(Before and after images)
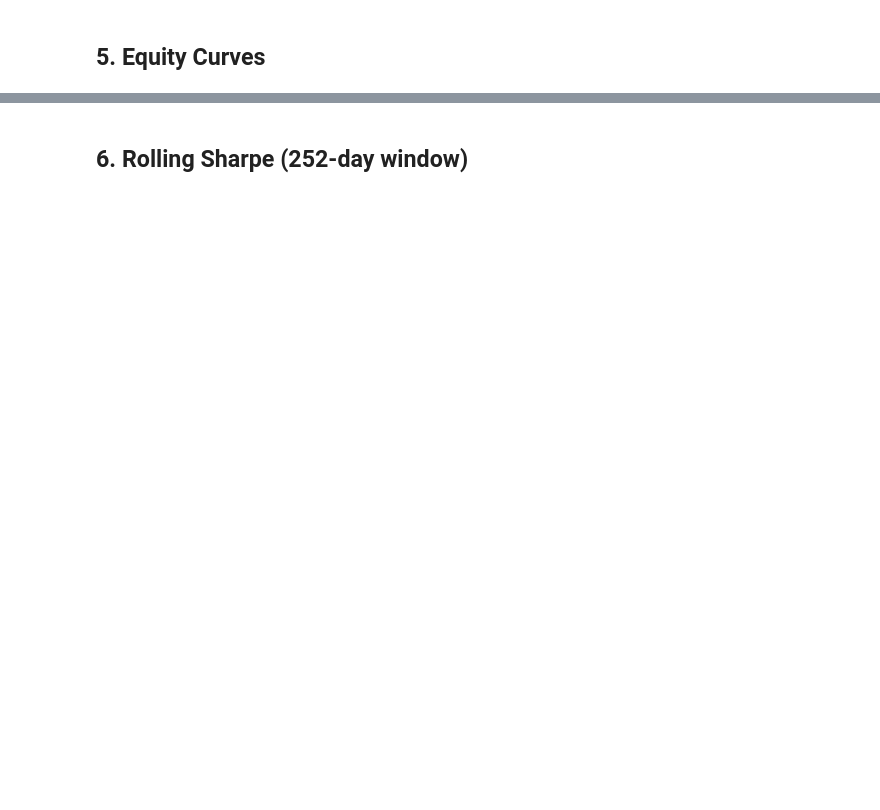
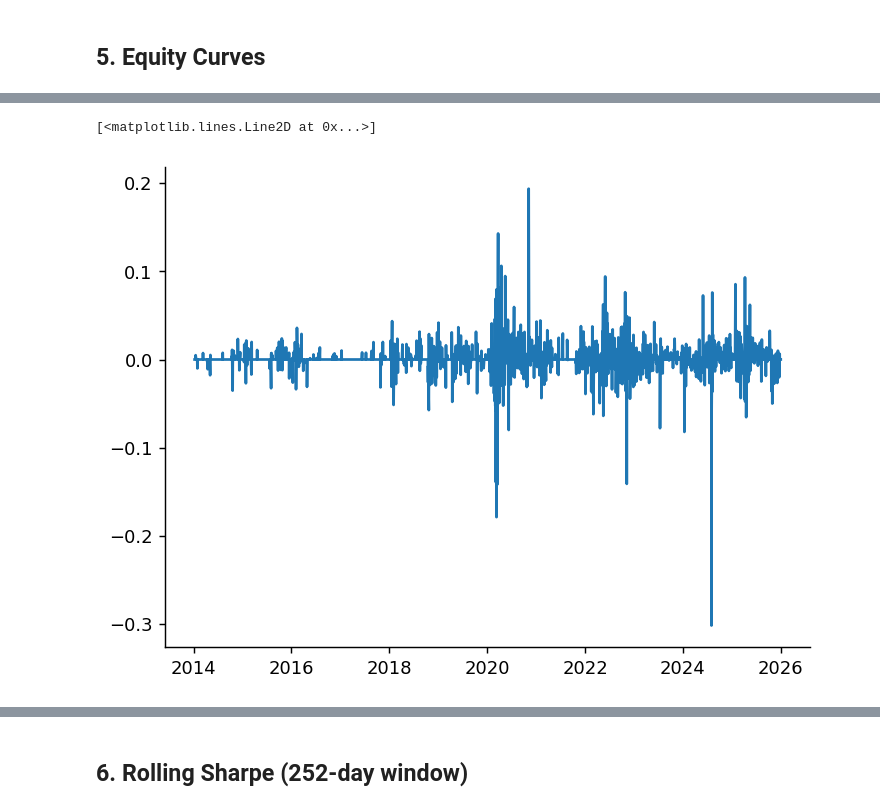
Before and after one commit to Pepegius03/15.C51_project1_tradingstrat, a Jupyter notebook: mean_reversion/results.ipynb, the cells around one changed output, grey strips where cells are left out. Saved outputs shown, nothing was run; the diff lists cells and outputs as text; code cells hidden in the pictures; blank space fills up the shorter version.

```diff
--- a/mean_reversion/results.ipynb
+++ b/mean_reversion/results.ipynb
@@ -191,0 +203,5 @@ plt.show()
+# %%
+plt.plot(pnl)
+# %% [output]
+[<matplotlib.lines.Line2D at 0x...>]
+[figure, added]
```
Also changed, not shown: parts of 10 cells of this notebook, 8 other files.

#### YOUR TASK:
Set down the entries word for word, omitting all pictures.

#### YOUR RESPONSE:
Before and after one commit to Pepegius03/15.C51_project1_tradingstrat, a Jupyter notebook: mean_reversion/results.ipynb, the cells around one changed output, grey strips where cells are left out. Saved outputs shown, nothing was run; the diff lists cells and outputs as text; code cells hidden in the pictures; blank space fills up the shorter version.

```diff
--- a/mean_reversion/results.ipynb
+++ b/mean_reversion/results.ipynb
@@ -191,0 +203,5 @@ plt.show()
+# %%
+plt.plot(pnl)
+# %% [output]
+[<matplotlib.lines.Line2D at 0x...>]
+[figure, added]
```
Also changed, not shown: parts of 10 cells of this notebook, 8 other files.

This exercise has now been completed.